[Version difference data]
•••••
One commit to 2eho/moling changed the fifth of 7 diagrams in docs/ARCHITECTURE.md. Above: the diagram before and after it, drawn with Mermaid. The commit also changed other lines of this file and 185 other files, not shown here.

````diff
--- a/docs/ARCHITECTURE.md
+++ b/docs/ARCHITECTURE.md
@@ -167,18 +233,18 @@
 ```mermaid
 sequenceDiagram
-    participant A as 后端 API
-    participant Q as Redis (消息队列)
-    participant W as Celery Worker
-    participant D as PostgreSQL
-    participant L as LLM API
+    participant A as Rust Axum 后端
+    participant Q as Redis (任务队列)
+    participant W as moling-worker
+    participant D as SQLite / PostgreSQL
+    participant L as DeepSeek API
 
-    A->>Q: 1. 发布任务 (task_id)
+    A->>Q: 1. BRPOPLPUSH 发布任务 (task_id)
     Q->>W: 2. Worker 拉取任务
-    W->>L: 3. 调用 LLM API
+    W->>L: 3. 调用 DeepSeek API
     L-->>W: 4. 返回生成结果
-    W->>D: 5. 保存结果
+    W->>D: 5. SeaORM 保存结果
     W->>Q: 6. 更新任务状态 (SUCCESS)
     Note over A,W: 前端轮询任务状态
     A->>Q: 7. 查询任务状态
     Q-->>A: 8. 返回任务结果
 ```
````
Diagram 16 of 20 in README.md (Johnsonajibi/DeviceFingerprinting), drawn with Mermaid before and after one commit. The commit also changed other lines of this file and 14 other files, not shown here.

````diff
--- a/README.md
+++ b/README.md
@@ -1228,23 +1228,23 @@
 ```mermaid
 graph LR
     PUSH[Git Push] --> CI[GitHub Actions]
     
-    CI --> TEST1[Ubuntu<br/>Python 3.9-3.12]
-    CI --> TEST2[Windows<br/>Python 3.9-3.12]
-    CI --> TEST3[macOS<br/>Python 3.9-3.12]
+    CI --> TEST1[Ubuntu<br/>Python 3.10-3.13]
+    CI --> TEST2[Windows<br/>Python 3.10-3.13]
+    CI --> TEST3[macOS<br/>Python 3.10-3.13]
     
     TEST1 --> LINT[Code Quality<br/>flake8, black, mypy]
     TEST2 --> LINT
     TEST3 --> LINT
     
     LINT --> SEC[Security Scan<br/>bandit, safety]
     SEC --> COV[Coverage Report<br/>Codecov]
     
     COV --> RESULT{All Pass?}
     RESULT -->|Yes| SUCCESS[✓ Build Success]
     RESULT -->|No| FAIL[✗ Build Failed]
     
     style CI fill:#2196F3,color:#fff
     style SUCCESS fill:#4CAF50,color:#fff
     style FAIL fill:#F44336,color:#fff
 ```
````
•••••
**Task directions**.
The word to look for is "Python"; copy out every line of the entries that holds it.

**Answer box**.
-    CI --> TEST1[Ubuntu<br/>Python 3.9-3.12]
-    CI --> TEST2[Windows<br/>Python 3.9-3.12]
-    CI --> TEST3[macOS<br/>Python 3.9-3.12]
+    CI --> TEST1[Ubuntu<br/>Python 3.10-3.13]
+    CI --> TEST2[Windows<br/>Python 3.10-3.13]
+    CI --> TEST3[macOS<br/>Python 3.10-3.13]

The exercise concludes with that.